It only affects about 2,800 vehicles around the world.


Recalling a whole run of cars can get complicated and expensive, but Toyota's latest recall manages to do that without raising a massive ruckus.

Toyota has called back every single Mirai hydrogen fuel cell vehicle sold around the world. That may seem like a ton, but bear in mind it's a niche vehicle utilizing an infrastructure that isn't fully fleshed out. Thus, only about 2,840 vehicles are affected.

It should be noted that, in the US, it's not an official recall, but a "customer satisfaction campaign," which has actions and methodologies similar to a recall.

The software reflash won't be able to do anything about that face, though.


The issue relates to the car's powertrain. A unique set of driving conditions -- for example, jamming the accelerator to the floor after driving on a long descent under cruise control -- might cause the fuel cell's boost converter to output voltage higher than the maximum. If that happens, a warning light will come on and the fuel cell system will stop running.

Since a bricked hydrogen car isn't worth a whole lot, Toyota issued the recall.

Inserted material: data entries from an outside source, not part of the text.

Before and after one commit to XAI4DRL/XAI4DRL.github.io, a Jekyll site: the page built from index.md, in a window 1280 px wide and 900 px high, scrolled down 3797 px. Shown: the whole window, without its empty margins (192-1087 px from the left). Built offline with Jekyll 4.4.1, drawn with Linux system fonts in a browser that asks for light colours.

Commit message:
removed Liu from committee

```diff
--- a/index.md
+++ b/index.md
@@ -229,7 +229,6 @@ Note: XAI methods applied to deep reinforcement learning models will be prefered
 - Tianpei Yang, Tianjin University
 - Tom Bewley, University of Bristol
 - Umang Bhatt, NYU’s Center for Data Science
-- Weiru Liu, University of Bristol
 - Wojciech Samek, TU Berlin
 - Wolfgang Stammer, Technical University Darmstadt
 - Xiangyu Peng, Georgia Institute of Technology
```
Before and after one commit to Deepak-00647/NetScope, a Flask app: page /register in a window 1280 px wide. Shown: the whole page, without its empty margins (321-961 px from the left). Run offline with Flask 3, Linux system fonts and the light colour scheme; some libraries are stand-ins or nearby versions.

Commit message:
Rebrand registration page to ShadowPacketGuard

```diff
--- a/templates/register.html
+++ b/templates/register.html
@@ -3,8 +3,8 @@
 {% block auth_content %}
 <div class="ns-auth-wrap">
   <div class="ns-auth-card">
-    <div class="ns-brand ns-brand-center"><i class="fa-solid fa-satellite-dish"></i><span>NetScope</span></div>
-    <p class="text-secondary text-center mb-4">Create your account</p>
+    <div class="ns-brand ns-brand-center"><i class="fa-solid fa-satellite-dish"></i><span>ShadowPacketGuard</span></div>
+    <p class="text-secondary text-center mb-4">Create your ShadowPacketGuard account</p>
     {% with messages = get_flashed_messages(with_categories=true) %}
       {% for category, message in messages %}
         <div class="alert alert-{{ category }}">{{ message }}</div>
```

A car that loses its ability to accelerate could also increase the risk of a collision, especially if it happens in traffic.

Toyota will fix the issue with a simple software reflash. This process is free to Mirai owners, and it should only take about 30 minutes at a nearby dealership. After that, everything should be hunky dory.

Now playing: Watch this: On the road: Toyota Mirai

Update, 7:02 p.m. Eastern: Clarifies this is a customer satisfaction campaign.